It’s title an answer to Marvin Gaye’s question, I think it belongs on a list with Gaye’s masterpiece as one of the great protest records. That the tunes so successfully walk the line between traditional songs and loose jams is all the more amazing given that Sly recorded much of the music himself.

Rock and roll demi-glace. And on the complete other end of the rock spectrum…

From the moment I first heard the BOMP!....BOMP!....BOMMMMMM that opens Foreplay at a Christian youth camp seminar about the evils of rock music, I was hooked. This is bloated, grandiose, hook-laden, radio-ready rock in all its unit-moving glory. Four part choir-boy harmonies? Yes. Double, triple, and quadruple tracked guitars? Hell yes. A drummer with one of the most formidable white guy afros ever? Absolutely.

Marquee Moon, Television
Who writes tunes like these? Television comparisons seem to get thrown around like confetti by rock critics these days, and they’re almost always misplaced. Rock hasn’t seen a front line which comes within sight of the technical skill and improvisational brilliance of Tom Verlaine and Richard Lloyd, let alone one supported by a back line like Fred Smith and Billy Ficca, since the band broke up in 1978. Except when they’ve reunited and toured.
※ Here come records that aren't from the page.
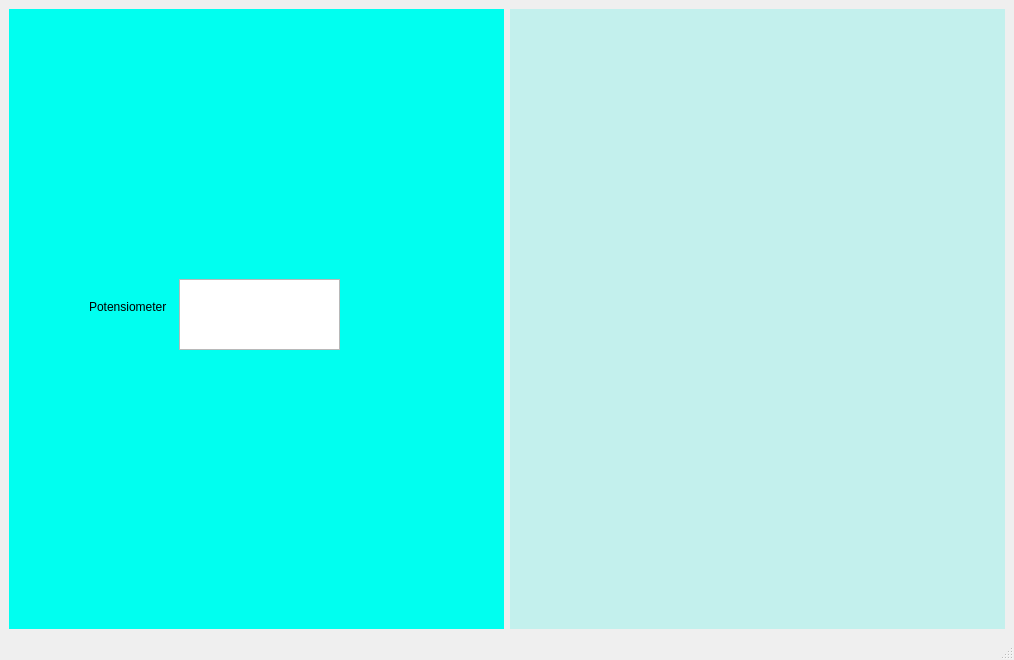
Before: the Qt Designer form gui.ui in timhdbmeits/gui_hemodialisis, drawn with Qt 5.
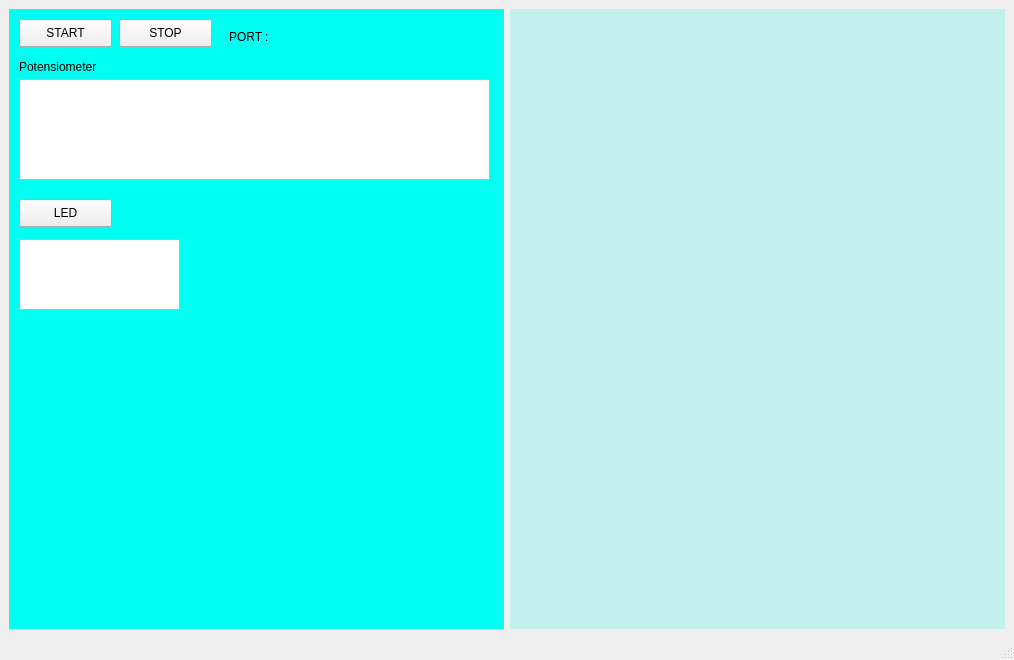
After: the same form once the commit is applied.

The edit to the form file:
```diff
--- a/gui.ui
+++ b/gui.ui
@@ -35,8 +35,8 @@
       <widget class="QTextEdit" name="pot_edit">
        <property name="geometry">
         <rect>
-         <x>170</x>
-         <y>270</y>
+         <x>10</x>
+         <y>230</y>
          <width>161</width>
          <height>71</height>
         </rect>
@@ -54,8 +54,8 @@
       <widget class="QLabel" name="label_2">
        <property name="geometry">
         <rect>
-         <x>80</x>
-         <y>290</y>
+         <x>10</x>
+         <y>50</y>
          <width>91</width>
          <height>16</height>
         </rect>
@@ -64,6 +64,68 @@
         <string>Potensiometer</string>
        </property>
       </widget>
+      <widget class="QPushButton" name="pushButton">
+       <property name="geometry">
+        <rect>
+         <x>10</x>
+         <y>10</y>
+         <width>93</width>
+         <height>28</height>
+        </rect>
+       </property>
+       <property name="text">
+        <string>START</string>
+       </property>
+      </widget>
+      <widget class="QPushButton" name="pushButton_2">
+       <property name="geometry">
+        <rect>
+         <x>110</x>
+         <y>10</y>
+         <width>93</width>
+         <height>28</height>
+        </rect>
+       </property>
+       <property name="text">
+        <string>STOP</string>
+       </property>
+      </widget>
+      <widget class="QLabel" name="label">
+       <property name="geometry">
+        <rect>
+         <x>220</x>
+         <y>20</y>
+         <width>111</width>
+         <height>16</height>
+        </rect>
+       </property>
+       <property name="text">
+        <string>PORT :</string>
+       </property>
+      </widget>
+      <widget class="QTextEdit" name="textEdit">
+       <property name="geometry">
+        <rect>
+         <x>10</x>
+         <y>70</y>
+         <width>471</width>
+         <height>101</height>
+        </rect>
+       </property>
+      </widget>
+      <widget class="QPushButton" name="pushButton_3">
+       <property name="geometry">
+        <rect>
+         <x>10</x>
+         <y>190</y>
+         <width>93</width>
+         <height>28</height>
+        </rect>
+       </property>
+       <property name="text">
+        <string>LED</string>
+       </property>
+      </widget>
      </widget>
     </item>
     <item row="0" column="2" rowspan="3">
```
Left out of the diff: 2 changed lines with no effect on the pictures.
Learning to Crawl, Pretenders
Chrissie Hynde’s gorgeous vibrato often distracts from her genuinely brilliant songwriting, but I’ve always felt that she deserved a place among rock’s elite. It feels a little odd to nominate this album, as it was the band’s first after the deaths of bassist Pete Farndon and guitarist James Honeyman-Scott, both of whom were integral to creating the band’s sound, but I think this is the record in which Hynde truly came into her own as a songwriter. Session guitarist Robbie McIntosh did a great job of staying true to the band’s established sound while still showing off his own impressive skills.
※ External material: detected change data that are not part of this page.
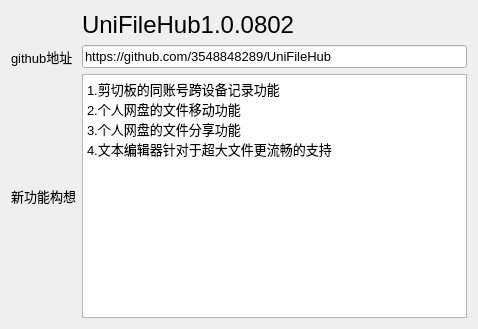
The window that MoreFunction/MoreFunction.ui (3548848289/UniFileHub) describes before a commit, drawn with Qt 5.
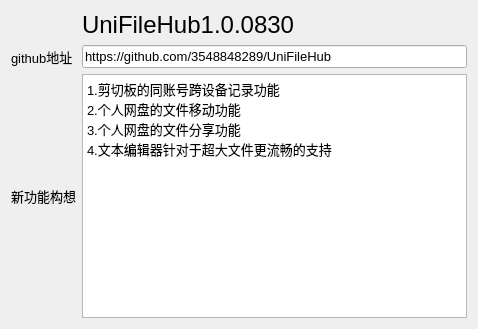
The same window after the commit. Icons and pictures are not drawn.

What changed in the file:
```diff
--- a/MoreFunction/MoreFunction.ui
+++ b/MoreFunction/MoreFunction.ui
@@ -82,7 +82,7 @@
       </font>
      </property>
      <property name="text">
-      <string>UniFileHub1.0.0802</string>
+      <string>UniFileHub1.0.0830</string>
      </property>
     </widget>
    </item>
```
The Joshua Tree, U2
War came very close to being on this list, but the more I thought about, I realized that this is my favorite of the band’s albums. I remember when it came out it seemed to reveal the meaninglessness of so much else that was on pop radio. Every time I hear it I’m still amazed at how effectively the arrangements and production serve the tunes and lyrics. Side A has the hits, but for me it really comes alive on side B. One Tree Hill and Exit are favorites.
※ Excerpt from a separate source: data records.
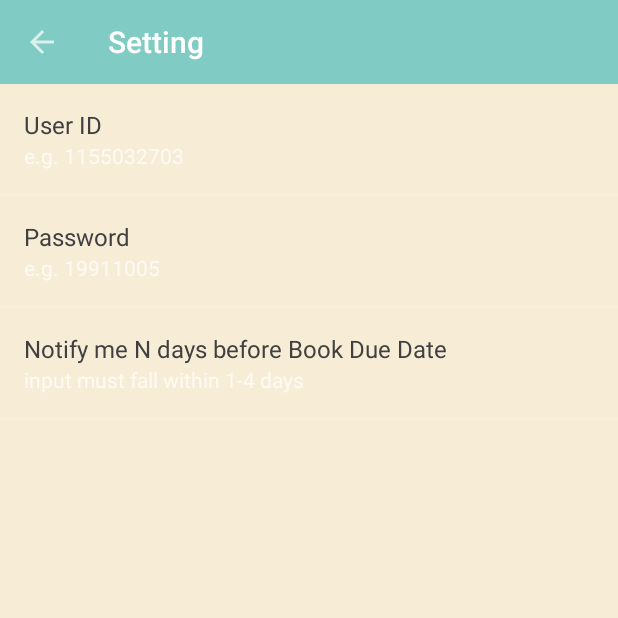
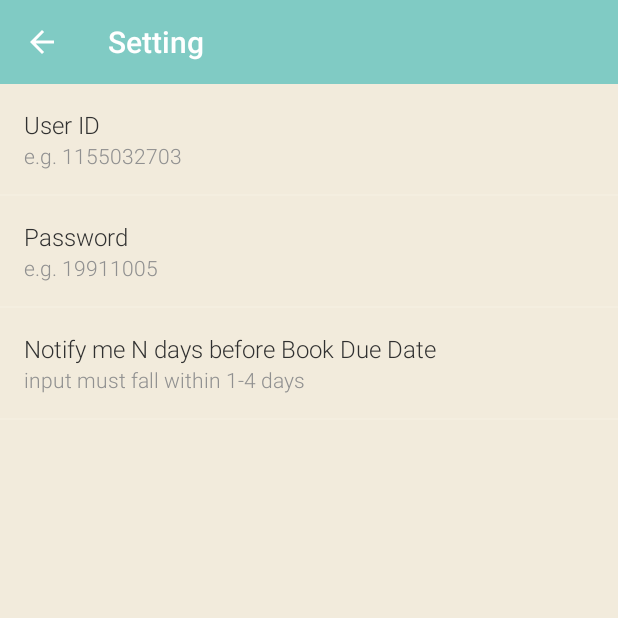
Before and after one commit to BrianOn99/CU-loopbook, an Android app: the screen it shows after launch (Setting), on a phone screen of 412 x 824 dp, the top half of it. Run offline under Robolectric (Android 15) with nearby library versions, the phone set to English and light mode, and no system bars.

Commit message:
Change style of book list
Change font weight, padding.
Limit 2 line book title.  Smaller book due date.
Lighter background.
Setting page text is now grey intstead of (hardly visible) white on Lollipop.

```diff
--- a/app/src/main/java/com/loopbook/cuhk_loopbook/BookFragment.java
+++ b/app/src/main/java/com/loopbook/cuhk_loopbook/BookFragment.java
@@ -34,7 +34,7 @@ public class BookFragment extends Fragment {
         private Context ctx;
 
         public BookAdapter(Context ctx, ArrayList<LibConn.Book> list) {
-            super(ctx, R.layout.list_item, R.id.option_text, list);
+            super(ctx, R.layout.list_item, R.id.title_text, list);
             this.books = list;
             this.ctx = ctx;
         }
@@ -49,8 +49,10 @@ public class BookFragment extends Fragment {
                                 R.drawable.green_circle :
                                 R.drawable.red_circle);
 
-            TextView tv = (TextView)view.findViewById(R.id.option_text);
-            tv.setText(book.name + "\n" + formater.format(book.dueDate.getTime()));
+            ((TextView)view.findViewById(R.id.title_text))
+                    .setText(book.name);
+            ((TextView)view.findViewById(R.id.sub_text))
+                    .setText(formater.format(book.dueDate.getTime()));
 
             return view;
         }
--- a/app/src/main/res/layout/confirm_go.xml
+++ b/app/src/main/res/layout/confirm_go.xml
@@ -11,7 +11,7 @@
         android:id="@+id/fab_go"
         android:layout_width="wrap_content"
         android:layout_height="wrap_content"
-        android:layout_marginLeft="0dp"
+        android:layout_marginLeft="4dp"
         android:layout_alignParentRight="true"
         app:backgroundTint="#38C49F"
         android:visibility="gone"
@@ -22,7 +22,7 @@
         android:layout_width="wrap_content"
         android:layout_height="wrap_content"
         android:layout_centerVertical="true"
-        android:layout_marginRight="0dp"
+        android:layout_marginRight="4dp"
         android:layout_toLeftOf="@+id/fab_go"
         app:backgroundTint="#FF6666"
         android:visibility="gone"
--- a/app/src/main/res/layout/fragment_book_list.xml
+++ b/app/src/main/res/layout/fragment_book_list.xml
@@ -11,9 +11,11 @@
         android:id="@+id/book_list"
         android:listSelector="@android:color/transparent"
         android:cacheColorHint="@android:color/transparent"
+        android:background="@android:color/transparent"
         android:layout_width="match_parent"
-        android:layout_height="wrap_content" >
-    </ListView>
+        android:layout_height="wrap_content"
+        android:divider="#d0d0c0"
+        android:dividerHeight="0.6dp"/>
 
     <com.loopbook.cuhk_loopbook.view.ConfirmGoButton
         android:id="@+id/fab"
--- a/app/src/main/res/layout/settings_activity.xml
+++ b/app/src/main/res/layout/settings_activity.xml
@@ -1,18 +1,15 @@
 <?xml version="1.0" encoding="utf-8"?>
 <LinearLayout xmlns:android="http://schemas.android.com/apk/res/android"
               xmlns:app="http://schemas.android.com/apk/res-auto"
-                 android:orientation="vertical"
-                 android:layout_width="match_parent"
-                 android:layout_height="match_parent">
+     android:orientation="vertical"
+     android:layout_width="match_parent"
+     android:layout_height="match_parent">
 
      <android.support.v7.widget.Toolbar
-             android:id="@+id/setting_bar"
-             app:theme="@style/AppTheme"
-             android:background="?attr/colorPrimary"
-             app:navigationIcon="?attr/homeAsUpIndicator"
-             android:layout_width="match_parent"
-             android:layout_height="wrap_content"
-             android:minHeight="?attr/actionBarSize" />
+         android:id="@+id/setting_bar"
+         app:navigationIcon="?attr/homeAsUpIndicator"
+         android:theme="@style/myToolbarTheme"
+         style="@style/myToolbarStyle" />
 
      <ListView android:id="@android:id/list"
              android:layout_width="fill_parent"
--- /dev/null
+++ b/app/src/main/res/values-v16/styles.xml
@@ -0,0 +1,6 @@
+<resources>
+    <style name="RobotoTextViewStyle" parent="android:Widget.TextView">
+        <item name="android:fontFamily">sans-serif-light</item>
+        <item name="android:textStyle">normal</item>
+    </style>
+</resources>
--- a/app/src/main/res/values/color.xml
+++ b/app/src/main/res/values/color.xml
@@ -1,3 +1,3 @@
 <resources>
-    <color name="light_brown">#f7edd7</color>
+    <color name="light_brown">#f2ebdc</color>
 </resources>
--- a/app/src/main/res/values/styles.xml
+++ b/app/src/main/res/values/styles.xml
@@ -2,6 +2,22 @@
     <!-- Base application theme. -->
     <style name="AppTheme" parent="AppTheme.Base">
     </style>
+
+    <style name="myToolbarStyle" parent="AppTheme.Base">
+        <item name="android:layout_height">wrap_content</item>
+        <item name="android:layout_width">match_parent</item>
+        <item name="android:minHeight">?attr/actionBarSize</item>
+        <item name="android:background">?attr/colorPrimary</item>
+    </style>
+
+    <style name="myToolbarTheme" parent="AppTheme.Base">
+        <item name="android:textColorPrimary">#ffffff</item>
+        <item name="android:textColorSecondary">#ffffff</item>
+    </style>
+
+    <style name="RobotoTextViewStyle" parent="android:Widget.TextView">
+    </style> <!-- not supported for api < 15 -->
+
     <style name="AppTheme.Base" parent="Theme.AppCompat.NoActionBar">
         <item name="android:windowNoTitle">true</item>
         <!-- Actionbar color -->
@@ -11,6 +27,9 @@
         <!--Window color-->
         <item name="android:windowBackground">@color/light_brown</item>
 
-        <item name="android:textColor">#404040</item>
+        <item name="android:textColorPrimary">#303030</item>
+        <item name="android:textColorSecondary">#909090</item>
+        <item name="android:textColorTertiary">#909090</item>
+        <item name="android:textViewStyle">@style/RobotoTextViewStyle</item>
     </style>
 </resources>
```
Also changed, not shown: app/src/main/res/layout/activity_main.xml (+2 -6 lines), app/src/main/res/layout/list_item.xml (+25 -12 lines).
You’re Living All Over Me, Dinosaur Jr.
This record was a Road to Damascus moment for me. You know that great footage of Keith Moon's drums exploding? That's what this record sounds like from beginning to end. I mean, these guys were just pummeling their instruments, the songs were roaring, tempo-shifting masterpieces, and the record sounded like it had been mixed through a Speak n’ Spell. I loved that they didn’t scoff at or reject classic rock conventions as a lot of punks tended to, they embraced and reinterpreted those conventions through a kind of country-punk sensibility. God bless J Mascis for liberating the Big Guitar Solo from the metal ghetto.

Truth and Soul, Fishbone
Rock history is full of bands who never got the recognition they deserved, and Fishbone is one of the most egregiously overlooked. At the height of their powers in the late 80s and early 90s, Fishbone were probably the best live rock band in the world. This collection of songs comes the closest of any of their albums to capturing the eclectic, frenetic, always about to fly off the rails brilliance of their live shows. And it kicks off with a Curtis Mayfield cover.

Loveless, My Bloody Valentine
Among guitar-pop aficionados, this album is kind of a secret handshake. It’s rare that I meet someone who knows it for whom it isn’t a favorite. Gorgeous, lush vocals buried underneath stacks of surging and swooning guitars. An unparalleled achievement in the craft of recording, and a truly sublime work of art. I treasure this album so much that I should probably buy a few more copies to stash in secret locations around the country, just in case.